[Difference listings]
--- START ---

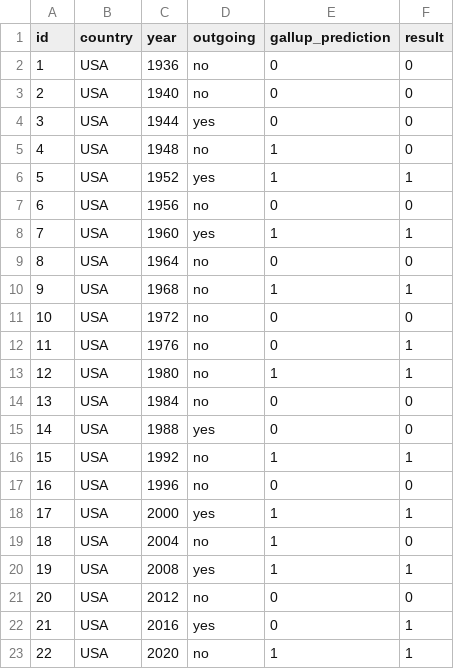
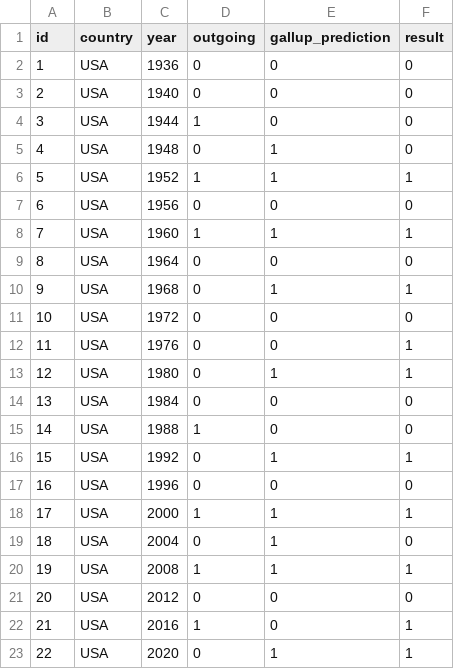
Before and after one commit to FeWach/Election_Outcome_Prediction_Model, a CSV file: usa_gallup.csv, drawn as a sheet.

Commit message:
Add files via upload

```diff
--- a/usa_gallup.csv
+++ b/usa_gallup.csv
@@ -1,23 +1,23 @@
 id,country,year,outgoing,gallup_prediction,result
-1,USA,1936,no,0,0
-2,USA,1940,no,0,0
-3,USA,1944,yes,0,0
-4,USA,1948,no,1,0
-5,USA,1952,yes,1,1
-6,USA,1956,no,0,0
-7,USA,1960,yes,1,1
-8,USA,1964,no,0,0
-9,USA,1968,no,1,1
-10,USA,1972,no,0,0
-11,USA,1976,no,0,1
-12,USA,1980,no,1,1
-13,USA,1984,no,0,0
-14,USA,1988,yes,0,0
-15,USA,1992,no,1,1
-16,USA,1996,no,0,0
-17,USA,2000,yes,1,1
-18,USA,2004,no,1,0
-19,USA,2008,yes,1,1
-20,USA,2012,no,0,0
-21,USA,2016,yes,0,1
-22,USA,2020,no,1,1
+1,USA,1936,0,0,0
+2,USA,1940,0,0,0
+3,USA,1944,1,0,0
+4,USA,1948,0,1,0
+5,USA,1952,1,1,1
+6,USA,1956,0,0,0
+7,USA,1960,1,1,1
+8,USA,1964,0,0,0
+9,USA,1968,0,1,1
+10,USA,1972,0,0,0
+11,USA,1976,0,0,1
+12,USA,1980,0,1,1
+13,USA,1984,0,0,0
+14,USA,1988,1,0,0
+15,USA,1992,0,1,1
+16,USA,1996,0,0,0
+17,USA,2000,1,1,1
+18,USA,2004,0,1,0
+19,USA,2008,1,1,1
+20,USA,2012,0,0,0
+21,USA,2016,1,0,1
+22,USA,2020,0,1,1
```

--- END ---

→ About this task
Give back every record above word for word, dropping pictures.

→ Solution to this problem
Before and after one commit to FeWach/Election_Outcome_Prediction_Model, a CSV file: usa_gallup.csv, drawn as a sheet.

Commit message:
Add files via upload

```diff
--- a/usa_gallup.csv
+++ b/usa_gallup.csv
@@ -1,23 +1,23 @@
 id,country,year,outgoing,gallup_prediction,result
-1,USA,1936,no,0,0
-2,USA,1940,no,0,0
-3,USA,1944,yes,0,0
-4,USA,1948,no,1,0
-5,USA,1952,yes,1,1
-6,USA,1956,no,0,0
-7,USA,1960,yes,1,1
-8,USA,1964,no,0,0
-9,USA,1968,no,1,1
-10,USA,1972,no,0,0
-11,USA,1976,no,0,1
-12,USA,1980,no,1,1
-13,USA,1984,no,0,0
-14,USA,1988,yes,0,0
-15,USA,1992,no,1,1
-16,USA,1996,no,0,0
-17,USA,2000,yes,1,1
-18,USA,2004,no,1,0
-19,USA,2008,yes,1,1
-20,USA,2012,no,0,0
-21,USA,2016,yes,0,1
-22,USA,2020,no,1,1
+1,USA,1936,0,0,0
+2,USA,1940,0,0,0
+3,USA,1944,1,0,0
+4,USA,1948,0,1,0
+5,USA,1952,1,1,1
+6,USA,1956,0,0,0
+7,USA,1960,1,1,1
+8,USA,1964,0,0,0
+9,USA,1968,0,1,1
+10,USA,1972,0,0,0
+11,USA,1976,0,0,1
+12,USA,1980,0,1,1
+13,USA,1984,0,0,0
+14,USA,1988,1,0,0
+15,USA,1992,0,1,1
+16,USA,1996,0,0,0
+17,USA,2000,1,1,1
+18,USA,2004,0,1,0
+19,USA,2008,1,1,1
+20,USA,2012,0,0,0
+21,USA,2016,1,0,1
+22,USA,2020,0,1,1
```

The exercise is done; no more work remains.